And since 420 is code for weed, they want everyone — at four minutes and 20 seconds into the new president’s speech — to light up.

Related: Teens and Pot Still a Potent Mix
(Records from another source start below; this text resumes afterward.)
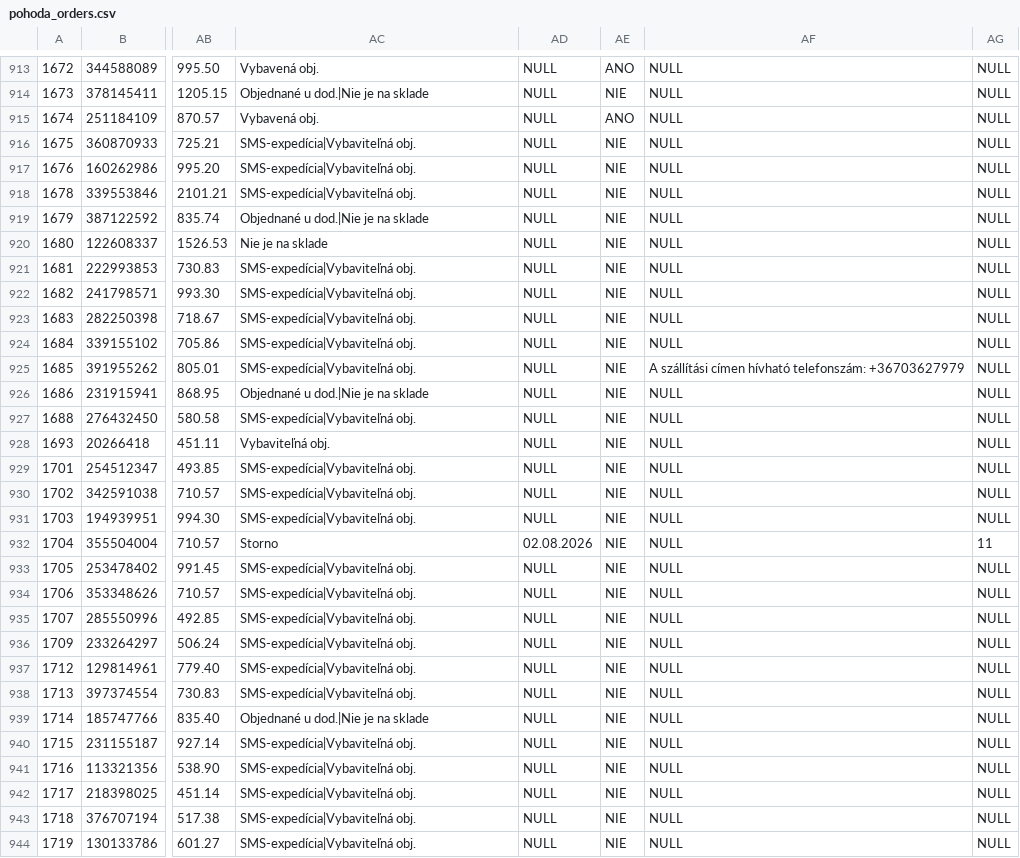
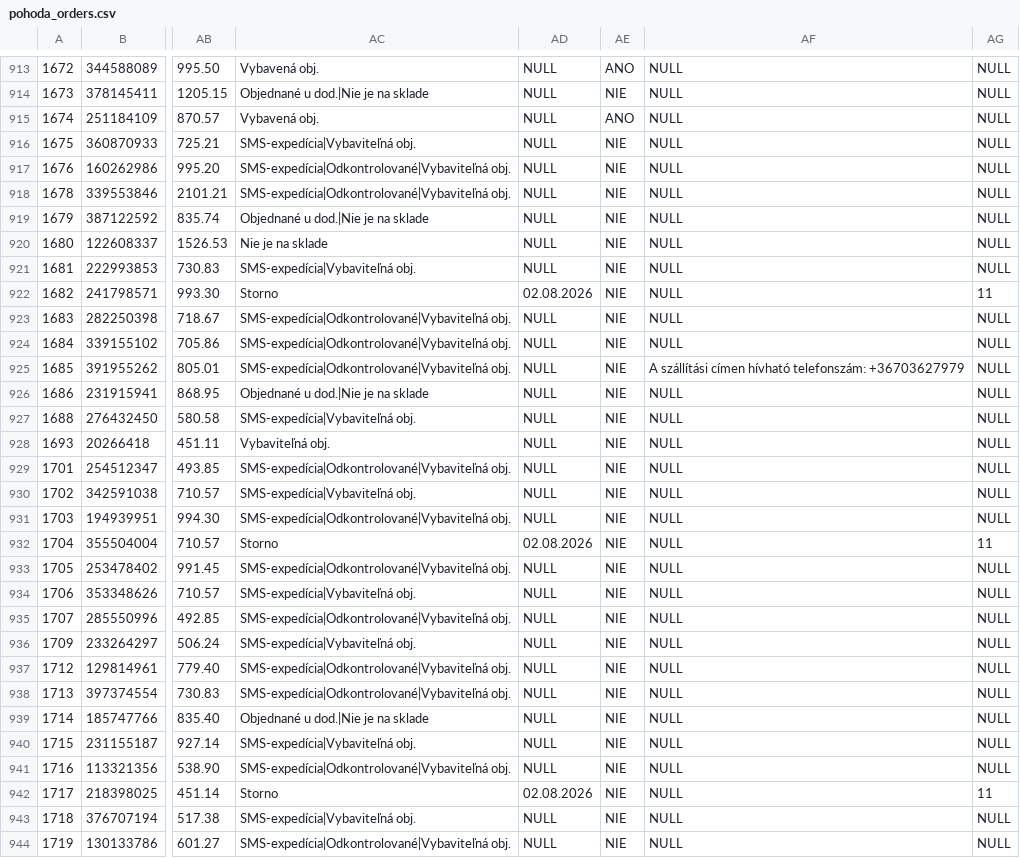
Before and after one commit to siso9993/orders-api, a CSV file: api/pohoda_orders.csv, drawn as a sheet; only a part is shown, gaps mark what is left out; the diff covers the shown part only; the diff names each change by its address in the sheet, - before the commit and + after, or states it on an @@ line.

```diff
--- a/api/pohoda_orders.csv
+++ b/api/pohoda_orders.csv
-AC917:AC918: SMS-expedícia|Vybaviteľná obj.
+AC917:AC918: SMS-expedícia|Odkontrolované|Vybaviteľná obj.
-AC922: SMS-expedícia|Vybaviteľná obj.
+AC922: Storno
-AD922: NULL
+AD922: 02.08.2026
-AG922: NULL
+AG922: 11
-AC923:AC925: SMS-expedícia|Vybaviteľná obj.
+AC923:AC925: SMS-expedícia|Odkontrolované|Vybaviteľná obj.
-AC929: SMS-expedícia|Vybaviteľná obj.
+AC929: SMS-expedícia|Odkontrolované|Vybaviteľná obj.
-AC931: SMS-expedícia|Vybaviteľná obj.
+AC931: SMS-expedícia|Odkontrolované|Vybaviteľná obj.
-AC933: SMS-expedícia|Vybaviteľná obj.
+AC933: SMS-expedícia|Odkontrolované|Vybaviteľná obj.
-AC935: SMS-expedícia|Vybaviteľná obj.
+AC935: SMS-expedícia|Odkontrolované|Vybaviteľná obj.
-AC937:AC938: SMS-expedícia|Vybaviteľná obj.
+AC937:AC938: SMS-expedícia|Odkontrolované|Vybaviteľná obj.
-AC941: SMS-expedícia|Vybaviteľná obj.
+AC941: SMS-expedícia|Odkontrolované|Vybaviteľná obj.
-AC942: SMS-expedícia|Vybaviteľná obj.
+AC942: Storno
-AD942: NULL
+AD942: 02.08.2026
-AG942: NULL
+AG942: 11
-AC944: SMS-expedícia|Vybaviteľná obj.
+AC944: SMS-expedícia|Odkontrolované|Vybaviteľná obj.
```
Also changed, not shown: 3 added rows and 27 edited cells elsewhere in this file.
While it is legal to give pot away on District of Columbia land, it is illegal to possess or smoke pot on federal property in Washington, D.C. So the group is informing people that this is a smoke-at-your-own-risk scenario. “The Inaugural #Trump420 is a protest where you can choose to commit civil disobedience by possessing cannabis or using cannabis on Federal land. It’s entirely your choice,” the Facebook invitation reads.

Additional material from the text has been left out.